The Future of Fannie and Freddie

On September 20, the daylong conference “The Future of Fannie and Freddie,” co-sponsored by the Classical Liberal Institute and the NYU Journal of Law & Business, featured experts on law, finance, and economics examining the challenges to investment in the government-sponsored entities Fannie Mae and Freddie Mac. Four separate panels focused on the reorganization of Fannie and Freddie, recent litigation surrounding the Treasury Department’s decision to “wind down” the two entities and the legal issues involved, and economic policy and future prospects for Fannie and Freddie in light of proposed House and Senate legislation.

The event also served as the launch of NYU Law’s Classical Liberal Institute (CLI), a new center studying core conceptions of limited government and private property in a wide range of modern contexts including political and corporate governance, taxation, takings, intellectual property, and different forms of regulation. The CLI will host the Hayek Lecture (in cooperation with the NYU Journal of Law & Liberty) in October as well as an ongoing series of student lunches with Law School faculty discussing their work in the CLI’s areas of academic focus. Future CLI conferences are planned, including one in February 2014 on The Classical Liberal Constitution, an upcoming book by Richard Epstein, Laurence A. Tisch Professor of Law and the director of the new institute, who gave opening remarks at the “Future of Fannie and Freddie” conference along with DeanTrevor Morrison.

Panel with Epstein, attorneys Steven Menashi and Randall Guynn, and Judge Arthur Gonzalez (LL.M. '90)

Panel with Epstein, attorneys Steven Menashi and Randall Guynn, and Judge Arthur Gonzalez (LL.M. ’90)

Epstein also participated in the day’s third panel, “Conservatorship and the Takings Clause.” In his remarks, he focused on whether the 2008 and 2012 reorganizations of Fannie and Freddie, along with other related actions, were contrary to the takings and due process clauses of the Constitution.
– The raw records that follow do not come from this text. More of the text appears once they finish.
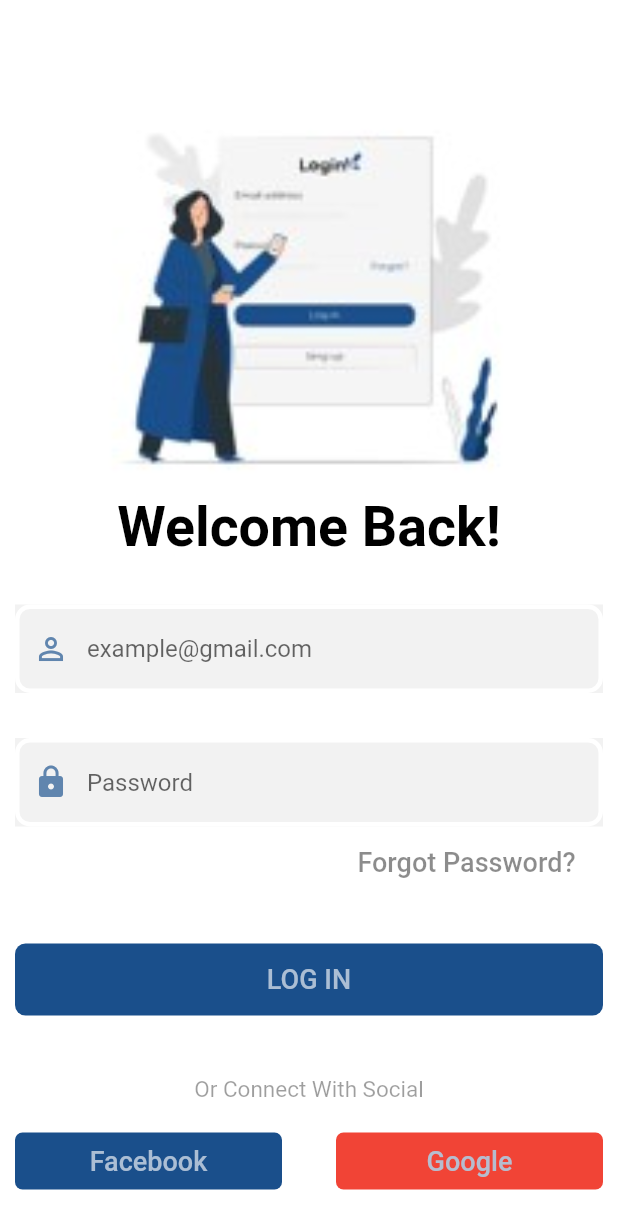
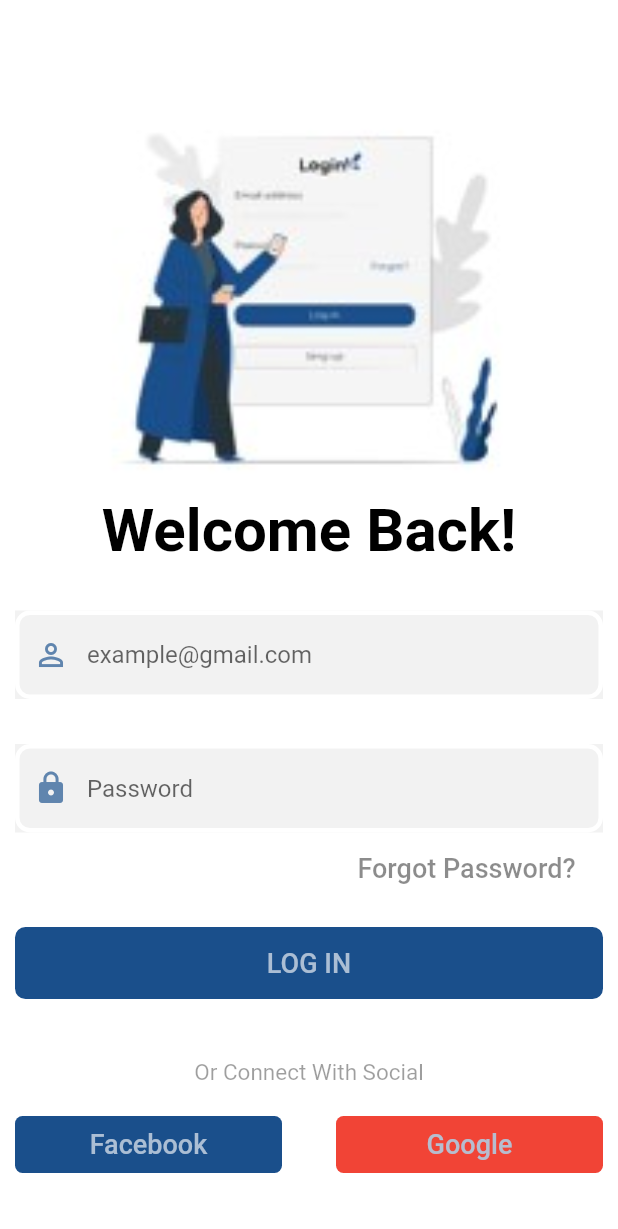
Before and after one commit to AsifNinjaWeavers/Assesment-1, a Flutter app: the screen it shows after launch, on a phone screen of 412 x 824 dp. Shown: the top 1229 px of the screen. Run offline on Flutter 3.47's test engine with Material 2 defaults, Android fonts, the phone set to English and light mode, and no system bars; network calls fail.

Commit message:
Added login and reset page

```diff
--- a/lib/forgetpage.dart
+++ b/lib/forgetpage.dart
@@ -1,5 +1,4 @@
 import 'package:asses1/loginpage.dart';
-import 'package:flutter/cupertino.dart';
 import 'package:flutter/material.dart';
 
 class ForgetPage extends StatelessWidget {
@@ -7,11 +6,10 @@ class ForgetPage extends StatelessWidget {
 
   @override
   Widget build(BuildContext context) {
-    // TODO: implement build
     return Scaffold(
         backgroundColor: Colors.white,
         body: Padding(
-          padding: EdgeInsets.symmetric(horizontal: 10, vertical: 70),
+          padding: const EdgeInsets.symmetric(horizontal: 10, vertical: 70),
           child: SingleChildScrollView(
             child: Column(
               children: [
@@ -37,44 +35,31 @@ class ForgetPage extends StatelessWidget {
                   height: 30,
                 ),
                 Container(
-                  color: Color(0xff1f1f1f1),
+                  // ignore: use_full_hex_values_for_flutter_colors
+                  color: const Color(0xff1f1f1f1),
                   child: TextField(
-                    style: TextStyle(color: Color(0xff6085ae)),
+                    style: const TextStyle(color: Color(0xff6085ae)),
                     decoration: InputDecoration(
                         // color: Color(col),
                         enabledBorder: OutlineInputBorder(
                           borderRadius: BorderRadius.circular(10),
-                          borderSide: BorderSide(
+                          borderSide: const BorderSide(
                               color: Color.fromARGB(255, 255, 255, 255),
                               width: 3),
                         ),
-                        // labelText: lebel,
                         focusedBorder: OutlineInputBorder(
                           borderRadius: BorderRadius.circular(10),
-                          borderSide:
-                              BorderSide(color: Color(0xff6085ae), width: 3),
+                          borderSide: const BorderSide(
+                              color: Color(0xff6085ae), width: 3),
                         ),
                         hintText: 'example@gmail.com',
-                        // hintStyle: hintStylecolor:Color(0xff1406c9e),
                         prefixIcon: const Icon(
                           Icons.person_outline,
                           color: Color(0xff6085ae),
                         ),
-                        // fillColor: Colors.yellow,
                         hoverColor: Colors.blue),
                   ),
                 ),
-                // const TextField(
-                //   decoration: InputDecoration(
-                //     border: OutlineInputBorder(),
-                //     // labelText: 'Email',
-                //     hintText: 'example@gmail.com',
-                //     prefixIcon: Icon(
-                //       Icons.person_outline,
-                //     ),
-                //     fillColor: Colors.yellow,
-                //   ),
-                // ),
                 const SizedBox(
                   height: 45,
                 ),
@@ -91,6 +76,7 @@ class ForgetPage extends StatelessWidget {
                     onPressed: () {},
                     child: const Text(
                       'RESET',
+                      // ignore: use_full_hex_values_for_flutter_colors
                       style: TextStyle(color: Color(0xff1b3c4d8), fontSize: 20),
                     ),
                   ),
--- a/lib/home.dart
+++ b/lib/home.dart
@@ -24,10 +24,10 @@ class Home extends StatelessWidget {
               Navigator.push(
                   context,
                   MaterialPageRoute(
-                    builder: (_) => LoginPage(),
+                    builder: (_) => const LoginPage(),
                   ));
             },
-            icon: Icon(
+            icon: const Icon(
               Icons.login,
               color: Colors.black,
             ),
@@ -37,10 +37,10 @@ class Home extends StatelessWidget {
               Navigator.push(
                   context,
                   MaterialPageRoute(
-                    builder: (_) => ForgetPage(),
+                    builder: (_) => const ForgetPage(),
                   ));
             },
-            icon: Icon(
+            icon: const Icon(
               Icons.login,
               color: Colors.black,
             ),
@@ -155,19 +155,19 @@ class Home extends StatelessWidget {
             const SizedBox(
               height: 10,
             ),
-            Container(
+            SizedBox(
               height: 200,
               width: 325,
               child: FutureBuilder(
                   future: a.getData(),
                   builder: (BuildContext context, AsyncSnapshot snapshot) {
                     if (snapshot.connectionState == ConnectionState.waiting) {
-                      return SizedBox(
+                      return const SizedBox(
                           height: 20,
                           width: 20,
-                          child: const CircularProgressIndicator());
+                          child: CircularProgressIndicator());
                     } else if (!snapshot.hasData) {
-                      return Container(
+                      return const SizedBox(
                         height: 20,
                         width: 40,
                         child: Text('Data Not Exist'),
@@ -241,7 +241,7 @@ class MenuNameWidget extends StatelessWidget {
 class MoreList extends StatelessWidget {
   final String name;
   final String img;
-  MoreList({
+  const MoreList({
     required this.name,
     required this.img,
     Key? key,
@@ -249,8 +249,7 @@ class MoreList extends StatelessWidget {
 
   @override
   Widget build(BuildContext context) {
-    return Container(
-      child: Column(
+    return Column(
       children: [
         GestureDetector(
           onTap: (() => Navigator.push(
@@ -275,14 +274,11 @@ class MoreList extends StatelessWidget {
           width: 160,
           child: Text(
             name,
-              style: TextStyle(
-                  color: Colors.black,
-                  fontSize: 15,
-                  fontWeight: FontWeight.bold),
+            style: const TextStyle(
+                color: Colors.black, fontSize: 15, fontWeight: FontWeight.bold),
           ),
         )
       ],
-      ),
     );
   }
 }
--- a/lib/loginpage.dart
+++ b/lib/loginpage.dart
@@ -1,6 +1,7 @@
+// ignore_for_file: use_full_hex_values_for_flutter_colors
+
 import 'package:asses1/forgetpage.dart';
 import 'package:asses1/home.dart';
-import 'package:flutter/cupertino.dart';
 import 'package:flutter/material.dart';
 
 class LoginPage extends StatelessWidget {
@@ -8,12 +9,11 @@ class LoginPage extends StatelessWidget {
 
   @override
   Widget build(BuildContext context) {
-    // TODO: implement build
     return Scaffold(
         backgroundColor: Colors.white,
         body: SingleChildScrollView(
           child: Padding(
-            padding: EdgeInsets.symmetric(horizontal: 10, vertical: 70),
+            padding: const EdgeInsets.symmetric(horizontal: 10, vertical: 70),
             child: Column(
               children: [
                 Container(
@@ -33,71 +33,23 @@ class LoginPage extends StatelessWidget {
                   style: TextStyle(
                       color: Colors.black,
                       fontWeight: FontWeight.bold,
-                      fontSize: 37),
+                      fontSize: 40),
                 ),
                 const SizedBox(
                   height: 30,
                 ),
-                Container(
-                  color: const Color(0xff1f1f1f1),
-                  child: TextField(
-                    style: TextStyle(color: Color(0xff6085ae)),
-                    decoration: InputDecoration(
-                        // color: Color(col),
-
-                        enabledBorder: OutlineInputBorder(
-                          borderRadius: BorderRadius.circular(10),
-                          borderSide: const BorderSide(
-                              color: Color.fromARGB(255, 255, 255, 255),
-                              width: 3),
-                        ),
-                        // labelText: lebel,
-                        focusedBorder: OutlineInputBorder(
-                          borderRadius: BorderRadius.circular(10),
-                          borderSide: const BorderSide(
-                              color: Color(0xff6085ae), width: 3),
-                        ),
-                        hintText: 'example@gmail.com',
-                        prefixIcon: const Icon(
-                          Icons.person_outline,
-                          color: Color(0xff6085ae),
-                        ),
-                        // fillColor: Colors.yellow,
-                        hoverColor: Colors.black),
-                  ),
+                const InputField(
+                  example: 'example@gmail.com',
+                  // lebel: 'Email',
+                  icon: Icons.person_outline,
                 ),
                 const SizedBox(
                   height: 30,
                 ),
-                Container(
-                  color: const Color(0xff1f1f1f1),
-                  child: TextField(
-                    style: const TextStyle(color: Color(0xff6085ae)),
-                    decoration: InputDecoration(
-                        // color: Color(col),
-
-                        enabledBorder: OutlineInputBorder(
-                          borderRadius: BorderRadius.circular(10),
-                          borderSide: const BorderSide(
-                              color: Color.fromARGB(255, 255, 255, 255),
-                              width: 3),
-                        ),
-                        // labelText: lebel,
-                        focusedBorder: OutlineInputBorder(
-                          borderRadius: BorderRadius.circular(10),
-                          borderSide: const BorderSide(
-                              color: Color(0xff6085ae), width: 3),
-                        ),
-                        hintText: 'Password',
-
-                        // hintStyle: hintStylecolor:Color(0xff1406c9e),
-                        prefixIcon: const Icon(
-                          Icons.lock,
-                          color: Color(0xff6085ae),
-                        ),
-                        // fillColor: Colors.yellow,
-                        hoverColor: Colors.black),
-                  ),
+                const InputField(
+                  example: 'Password',
+                  // lebel: 'Password',
+                  icon: Icons.lock,
                 ),
                 Padding(
                   padding: const EdgeInsets.fromLTRB(210, 0, 0, 0),
@@ -106,7 +58,7 @@ class LoginPage extends StatelessWidget {
                       Navigator.push(
                           context,
                           MaterialPageRoute(
-                            builder: (_) => ForgetPage(),
+                            builder: (_) => const ForgetPage(),
                           ));
                     }),
                     child: const Text(
@@ -116,7 +68,7 @@ class LoginPage extends StatelessWidget {
                   ),
                 ),
                 const SizedBox(
-                  height: 30,
+                  height: 15,
                 ),
                 Container(
                   width: 500,
@@ -152,40 +104,14 @@ class LoginPage extends StatelessWidget {
                 ),
                 Row(
                   mainAxisAlignment: MainAxisAlignment.spaceBetween,
-                  children: [
-                    Container(
-                      height: 38,
-                      width: 178,
-                      decoration: const BoxDecoration(
-                        color: Color(0xff1a4f8b),
-                        borderRadius: BorderRadius.all(
-                          Radius.circular(5),
-                        ),
-                      ),
-                      child: TextButton(
-                          onPressed: () {},
-                          child: const Text(
-                            'Facebook',
-                            style: TextStyle(
-                                color: Color(0xff1b3c4d8), fontSize: 18),
-                          )),
+                  children: const [
+                    SocialButton(
+                      text: 'Facebook',
+                      col: 0xff1a4f8b,
                     ),
-                    Container(
-                      height: 38,
-                      width: 178,
-                      decoration: const BoxDecoration(
-                        color: Color(0xfff14436),
-                        borderRadius: BorderRadius.all(
-                          Radius.circular(5),
-                        ),
-                      ),
-                      child: TextButton(
-                          onPressed: () {},
-                          child: const Text(
-                            'Google',
-                            style: TextStyle(
-                                color: Color(0xff1b3c4d8), fontSize: 18),
-                          )),
+                    SocialButton(
+                      text: 'Google',
+                      col: 0xfff14436,
                     ),
                   ],
                 )
@@ -196,32 +122,77 @@ class LoginPage extends StatelessWidget {
   }
 }
 
-// class SocialButton extends StatelessWidget {
-//   final String text;
-//   final int col;
-//   SocialButton({
-//     required this.text,
-//     required this.col,
-//     Key? key,
-//   }) : super(key: key);
+class SocialButton extends StatelessWidget {
+  final String text;
+  final int col;
+  const SocialButton({
+    required this.text,
+    required this.col,
+    Key? key,
+  }) : super(key: key);
 
-//   @override
-//   Widget build(BuildContext context) {
-//     return Container(
-//       height: 38,
-//       width: 178,
-//       decoration: BoxDecoration(
-//         color: Color(col),
-//         borderRadius: BorderRadius.all(
-//           Radius.circular(5),
-//         ),
-//       ),
-//       child: TextButton(
-//           onPressed: () {},
-//           child: Text(
-//             text,
-//             style: TextStyle(color: Color(0xff1b3c4d8), fontSize: 18),
-//           )),
-//     );
-//   }
-// }
+  @override
+  Widget build(BuildContext context) {
+    return Container(
+      height: 38,
+      width: 178,
+      decoration: BoxDecoration(
+        color: Color(col),
+        borderRadius: const BorderRadius.all(
+          Radius.circular(5),
+        ),
+      ),
+      child: TextButton(
+          onPressed: () {},
+          child: Text(
+            text,
+            style: const TextStyle(color: Color(0xff1b3c4d8), fontSize: 18),
+          )),
+    );
+  }
+}
+
+class InputField extends StatelessWidget {
+  // final String lebel;
+  final String example;
+  final IconData icon;
+
+  const InputField({
+    required this.example,
+    required this.icon,
+    // required this.lebel,
+    Key? key,
+  }) : super(key: key);
+
+  @override
+  Widget build(BuildContext context) {
+    return Container(
+      color: const Color(0xff1f1f1f1),
+      child: TextField(
+        style: const TextStyle(color: Color(0xff6085ae)),
+        decoration: InputDecoration(
+            // color: Color(col),
+
+            enabledBorder: OutlineInputBorder(
+              borderRadius: BorderRadius.circular(10),
+              borderSide: const BorderSide(
+                  color: Color.fromARGB(255, 255, 255, 255), width: 3),
+            ),
+            // labelText: lebel,
+            focusedBorder: OutlineInputBorder(
+              borderRadius: BorderRadius.circular(10),
+              borderSide: const BorderSide(color: Color(0xff6085ae), width: 3),
+            ),
+            hintText: example,
+
+            // hintStyle: hintStylecolor:Color(0xff1406c9e),
+            prefixIcon: Icon(
+              icon,
+              color: const Color(0xff6085ae),
+            ),
+            // fillColor: Colors.yellow,
+            hoverColor: Colors.black),
+      ),
+    );
+  }
+}
--- a/lib/main.dart
+++ b/lib/main.dart
@@ -1,5 +1,4 @@
 import 'package:asses1/api.dart';
-import 'package:asses1/home.dart';
 import 'package:asses1/loginpage.dart';
 import 'package:flutter/material.dart';
 
@@ -9,25 +8,12 @@ void main() {
 
 class MyApp extends StatelessWidget {
   const MyApp({super.key});
-
-  // This widget is the root of your application.
   @override
   Widget build(BuildContext context) {
     return MaterialApp(
       color: Colors.white,
       title: 'Flutter Demo',
-      theme: ThemeData(
-          // This is the theme of your application.
-          //
-          // Try running your application with "flutter run". You'll see the
-          // application has a blue toolbar. Then, without quitting the app, try
-          // changing the primarySwatch below to Colors.green and then invoke
-          // "hot reload" (press "r" in the console where you ran "flutter run",
-          // or simply save your changes to "hot reload" in a Flutter IDE).
-          // Notice that the counter didn't reset back to zero; the application
-          // is not restarted.
-
-          ),
+      theme: ThemeData(),
       home: const MyHomePage(title: 'Flutter Demo Home Page'),
     );
   }
@@ -36,15 +22,6 @@ class MyApp extends StatelessWidget {
 class MyHomePage extends StatefulWidget {
   const MyHomePage({super.key, required this.title});
 
-  // This widget is the home page of your application. It is stateful, meaning
-  // that it has a State object (defined below) that contains fields that affect
-  // how it looks.
-
-  // This class is the configuration for the state. It holds the values (in this
-  // case the title) provided by the parent (in this case the App widget) and
-  // used by the build method of the State. Fields in a Widget subclass are
-  // always marked "final".
-
   final String title;
 
   @override
@@ -52,6 +29,7 @@ class MyHomePage extends StatefulWidget {
 }
 
 class _MyHomePageState extends State<MyHomePage> {
+  // ignore: unused_field
   int _counter = 0;
   final Api api = Api();
   void _incrementCounter() {}
@@ -64,31 +42,10 @@ class _MyHomePageState extends State<MyHomePage> {
   callApi() async {
     await api.getData();
   }
-  // void _incrementCounter() {
-  //   setState(() {
-  //     // This call to setState tells the Flutter framework that something has
-  //     // changed in this State, which causes it to rerun the build method below
-  //     // so that the display can reflect the updated values. If we changed
-  //     // _counter without calling setState(), then the build method would not be
-  //     // called again, and so nothing would appear to happen.
-  //     _counter++;
-  //   });
-  // }
 
   @override
   Widget build(BuildContext context) {
-    // This method is rerun every time setState is called, for instance as done
-    // by the _incrementCounter method above.
-    //
-    // The Flutter framework has been optimized to make rerunning build methods
-    // fast, so that you can just rebuild anything that needs updating rather
-    // than having to individually change instances of widgets.
-    return const Scaffold(
-      // appBar: AppBar(
-      //   // Here we take the value from the MyHomePage object that was created by
-      //   // the App.build method, and use it to set our appbar title.
-      //   title: Text(widget.title),
-      // ),
+    return Scaffold(
       body: LoginPage(),
     );
   }
--- a/lib/view.dart
+++ b/lib/view.dart
@@ -6,7 +6,6 @@ class View extends StatelessWidget {
 
   @override
   Widget build(BuildContext context) {
-    // TODO: implement build
     return Scaffold(
       appBar: AppBar(
           backgroundColor: Colors.black,
```
Lines whose indentation alone changed are shown as unchanged.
The key issues he discussed included how to determine solvency when an entity has both positive and negative relationships with the government, whether the fact that the government’s 2008 action was a conservatorship and not a receivership had significant bearing, and how to characterize the government’s deal modification in 2012.

Other conference participants included Barry Adler, Bernard Petrie Professor of Law and Business, and Judge Arthur Gonzalez (LL.M. ’90), a Senior Fellow at the Law School, who served as panelists. Professor Troy McKenzie ’00 moderated a panel on the reorganization of Fannie and Freddie.

Watch Panel 1: The Reorganization of Fannie Mae and Freddie Mac

Adam Badawi, Washington University Law School
Anthony Casey, University of Chicago Law School
David Skeel, NYU School of Law; Penn Law School
Peter Wallison, American Enterprise Institute
Troy McKenzie, NYU School of Law (moderator)


Watch Panel 2: Fannie Mae, Freddie Mac, and Administrative Law

Charles Cooper, Cooper & Kirk PLLC 
Todd Henderson, University of Chicago Law School 
Troy Paredes, Former SEC Commissioner
Mario Rizzo, Department of Economics, NYU (moderator)

Watch Panel 3: Conservatorship and the Takings Clause

Barry Adler, NYU School of Law 
Richard Epstein, NYU School of Law 
Arthur Gonzalez, NYU School of Law 
Randall Guynn, David Polk & Wardwell LLP 
Steven Menashi, NYU School of Law (moderator)

Watch Panel 4: The Future of Fannie and Freddie

Mark Calabria, Cato Institute 
David Reiss, Brooklyn Law School 
Mark Willis, NYU Law Furman Center 
Lawrence White, NYU Stern 
Michael Levine, NYU School of Law (moderator)


Courtesy of NYU Law website.